Light. Or rather the absence of too much light is good for birthing. Think dim candle light, and you’re in the right realm for birthing. Pretty sure my home births took place in dimly lit rooms. I don’t really know. Honestly, I wasn’t paying attention. But keep in mind if you have a birth photographer coming that light will be a big part of whether the photos turn out beautifully or they are grainy and dark. If candle light is part of your dream birth, ask the photographer if they would come over and do some test photos in the space you hope to birth in. Just something to keep in mind.
Some women put up birth affirmations on the wall. “You can do this” “One minute at a time” “You were made for this” “You and your baby are working together” Make sure if you have these that you put them close enough to where you plan to labor that you can actually see and read them. Don’t make the writing too small, or the sentiments too long. OR have someone read them to you! They are a beautiful way to keep you encouraged and make the space feel more special and purposful.
Making a music play list is a very popular idea in the birth world right now. Go for it! Plan away. But keep in mind that you might find yourself listening to the same song on repeat for 5 hours because it’s what you want. Warn your husband. “No talking through contractions” might become the most important rule you suddenly create and impose on the room. Sounds matter. If you live in an apartment and find yourself laboring during the day with construction happening right outside your window… I’m sorry. That sucks. I don’t know what to say or advise. But just know, I feel for you and I’m sorry, and it’ll all be over soon…
On the flip side YOU might be making a lot of noise! Are you worried the neighbors will hear and call the police? In all the hundreds/thousands of birth stories I’ve read this actually has happened. Once. Maybe twice. Sorry, but it’s true. If you’re truly worried someone will come to the door unexpected, unannounced, and worried, then put a sign on your door to tell them what’s going on. “Baby in-process of being born. Sorry for the disturbance.” And I doubt anyone will barge in on you.
Birth space ideas
When creating your “nest” for birthing, it’s easy to get caught up in the ideas of what will look beautiful in pictures.
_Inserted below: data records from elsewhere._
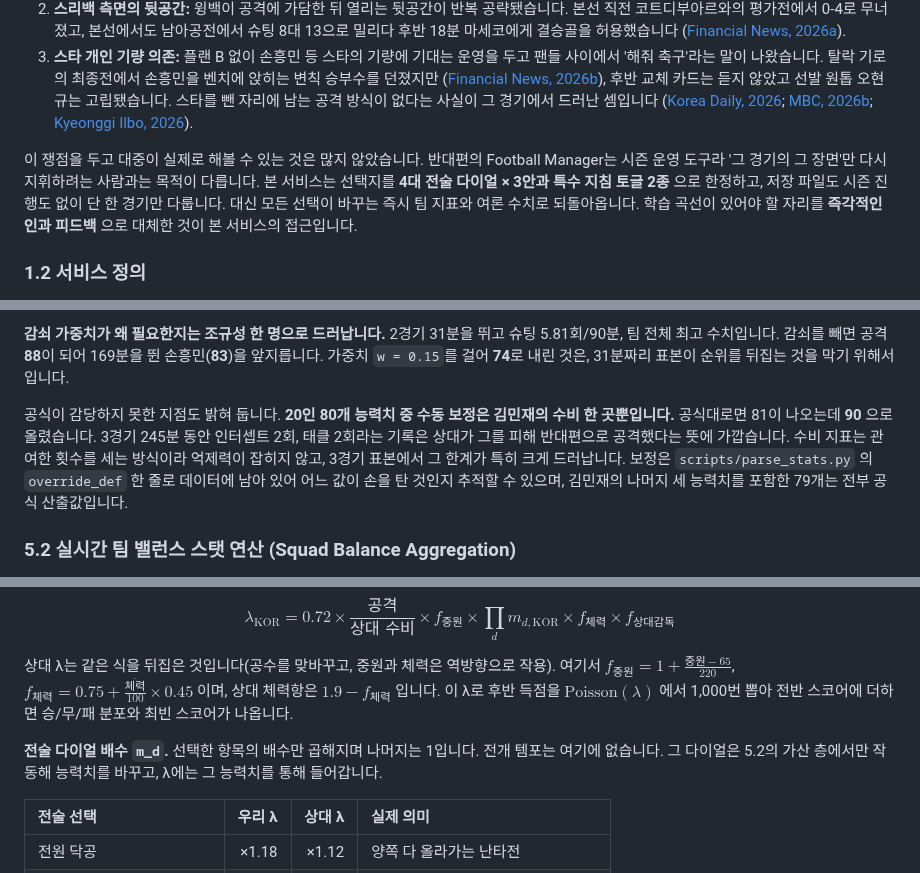
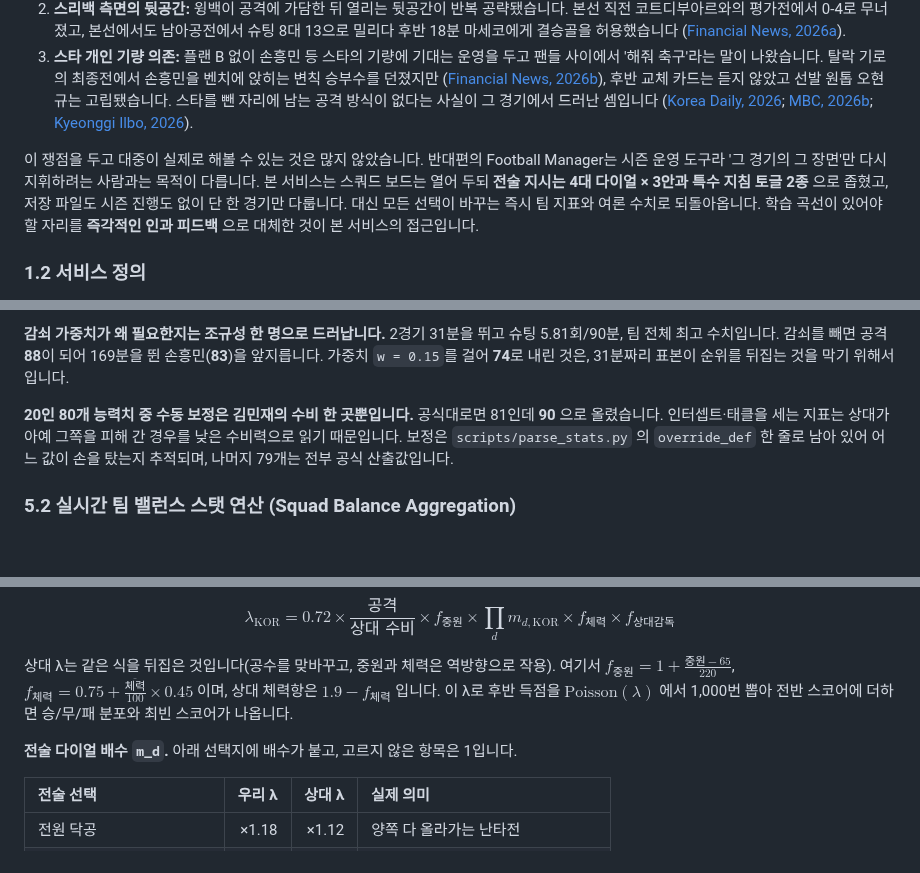
Before and after one commit to liminal-cipher/k-tactics-lab-2026, a Markdown page: PROPOSAL.md, 3 parts joined by grey strips. Drawn GitHub-style; blank space fills up the shorter version.

```diff
--- a/PROPOSAL.md
+++ b/PROPOSAL.md
@@ -17,7 +17,7 @@
 2. **스리백 측면의 뒷공간:** 윙백이 공격에 가담한 뒤 열리는 뒷공간이 반복 공략됐습니다. 본선 직전 코트디부아르와의 평가전에서 0-4로 무너졌고, 본선에서도 남아공전에서 슈팅 8대 13으로 밀리다 후반 18분 마세코에게 결승골을 허용했습니다 ([Financial News, 2026a](https://www.fnnews.com/news/202606251312188929)).
 3. **스타 개인 기량 의존:** 플랜 B 없이 손흥민 등 스타의 기량에 기대는 운영을 두고 팬들 사이에서 '해줘 축구'라는 말이 나왔습니다. 탈락 기로의 최종전에서 손흥민을 벤치에 앉히는 변칙 승부수를 던졌지만 ([Financial News, 2026b](https://www.fnnews.com/news/202606251055226408)), 후반 교체 카드는 듣지 않았고 선발 원톱 오현규는 고립됐습니다. 스타를 뺀 자리에 남는 공격 방식이 없다는 사실이 그 경기에서 드러난 셈입니다 ([Korea Daily, 2026](https://www.koreadaily.com/article/20260625003112534); [MBC, 2026b](https://imnews.imbc.com/news/2026/sports/article/6832790_36946.html); [Kyeonggi Ilbo, 2026](https://www.kyeonggi.com/article/20260626580030)).
 
-이 쟁점을 두고 대중이 실제로 해볼 수 있는 것은 많지 않았습니다. 반대편의 Football Manager는 시즌 운영 도구라 '그 경기의 그 장면'만 다시 지휘하려는 사람과는 목적이 다릅니다. 본 서비스는 선택지를 **4대 전술 다이얼 × 3안과 특수 지침 토글 2종** 으로 한정하고, 저장 파일도 시즌 진행도 없이 단 한 경기만 다룹니다. 대신 모든 선택이 바꾸는 즉시 팀 지표와 여론 수치로 되돌아옵니다. 학습 곡선이 있어야 할 자리를 **즉각적인 인과 피드백** 으로 대체한 것이 본 서비스의 접근입니다.
+이 쟁점을 두고 대중이 실제로 해볼 수 있는 것은 많지 않았습니다. 반대편의 Football Manager는 시즌 운영 도구라 '그 경기의 그 장면'만 다시 지휘하려는 사람과는 목적이 다릅니다. 본 서비스는 스쿼드 보드는 열어 두되 **전술 지시는 4대 다이얼 × 3안과 특수 지침 토글 2종** 으로 좁혔고, 저장 파일도 시즌 진행도 없이 단 한 경기만 다룹니다. 대신 모든 선택이 바꾸는 즉시 팀 지표와 여론 수치로 되돌아옵니다. 학습 곡선이 있어야 할 자리를 **즉각적인 인과 피드백** 으로 대체한 것이 본 서비스의 접근입니다.
 
 ### 1.2 서비스 정의
 
@@ -140,7 +140,7 @@
 
 **감쇠 가중치가 왜 필요한지는 조규성 한 명으로 드러납니다.** 2경기 31분을 뛰고 슈팅 5.81회/90분, 팀 전체 최고 수치입니다. 감쇠를 빼면 공격 **88**이 되어 169분을 뛴 손흥민(**83**)을 앞지릅니다. 가중치 `w = 0.15`를 걸어 **74**로 내린 것은, 31분짜리 표본이 순위를 뒤집는 것을 막기 위해서입니다.
 
-공식이 감당하지 못한 지점도 밝혀 둡니다. **20인 80개 능력치 중 수동 보정은 김민재의 수비 한 곳뿐입니다.** 공식대로면 81이 나오는데 **90** 으로 올렸습니다. 3경기 245분 동안 인터셉트 2회, 태클 2회라는 기록은 상대가 그를 피해 반대편으로 공격했다는 뜻에 가깝습니다. 수비 지표는 관여한 횟수를 세는 방식이라 억제력이 잡히지 않고, 3경기 표본에서 그 한계가 특히 크게 드러납니다. 보정은 `scripts/parse_stats.py` 의 `override_def` 한 줄로 데이터에 남아 있어 어느 값이 손을 탄 것인지 추적할 수 있으며, 김민재의 나머지 세 능력치를 포함한 79개는 전부 공식 산출값입니다.
+**20인 80개 능력치 중 수동 보정은 김민재의 수비 한 곳뿐입니다.** 공식대로면 81인데 **90** 으로 올렸습니다. 인터셉트·태클을 세는 지표는 상대가 아예 그쪽을 피해 간 경우를 낮은 수비력으로 읽기 때문입니다. 보정은 `scripts/parse_stats.py` 의 `override_def` 한 줄로 남아 있어 어느 값이 손을 탔는지 추적되며, 나머지 79개는 전부 공식 산출값입니다.
 
 ### 5.2 실시간 팀 밸런스 스탯 연산 (Squad Balance Aggregation)
 
@@ -207,7 +207,7 @@ $$\lambda_{\text{KOR}} = 0.72 \times \frac{\text{공격}}{\text{상대 수비}}
 
 상대 λ는 같은 식을 뒤집은 것입니다(공수를 맞바꾸고, 중원과 체력은 역방향으로 작용). 여기서 $f_{\text{중원}} = 1 + \frac{\text{중원}-65}{220}$, $f_{\text{체력}} = 0.75 + \frac{\overline{\text{체력}}}{100} \times 0.45$ 이며, 상대 체력항은 $1.9 - f_{\text{체력}}$ 입니다. 이 λ로 후반 득점을 $\text{Poisson}(\lambda)$ 에서 1,000번 뽑아 전반 스코어에 더하면 승/무/패 분포와 최빈 스코어가 나옵니다.
 
-**전술 다이얼 배수 `m_d`.** 선택한 항목의 배수만 곱해지며 나머지는 1입니다. 전개 템포는 여기에 없습니다. 그 다이얼은 5.2의 가산 층에서만 작동해 능력치를 바꾸고, λ에는 그 능력치를 통해 들어갑니다.
+**전술 다이얼 배수 `m_d`.** 아래 선택지에 배수가 붙고, 고르지 않은 항목은 1입니다.
 
 | 전술 선택 | 우리 λ | 상대 λ | 실제 의미 |
 | :-- | --: | --: | :-- |
```
Also changed, not shown: other parts of PROPOSAL.md (+6 -6 lines).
It’s wise, however, to consider what will be important to YOU as you’re laboring. Again, if you have a photographer, make sure they can get the light levels right so the pictures turn out! Take whatever time you want to create a beautiful, luxurious space.
Do a “test run” and set everything up to see how long it takes. (Psssst! This is EXTRA important if you want a water birth – because those hose connectors to the hot water heater are the wrong shape/size/something more often than you’d think! And, even if the connectors are right, water pressure and time make it take way longer than you’d think…)
Think of the practical things as well as beautiful things. Do I really want *these* towels to possibly get stained? If I want to pace the halls will I stain the carpet? (Depends undergarments after water breaking are wonderful… and chucks pads lining the halls are also wonderful!) Is your bath-robe handy for getting out of the pool? Do you want to wear a bikini top so your birth pictures are sharable? Do you want a clock in the room so you can see what time it was (I wish I did!) or should all clocks be removed?
Creating my birth space provides me a reminder that the baby is coming. It allows me to look over and know that the baby will be welcomed into a place of love.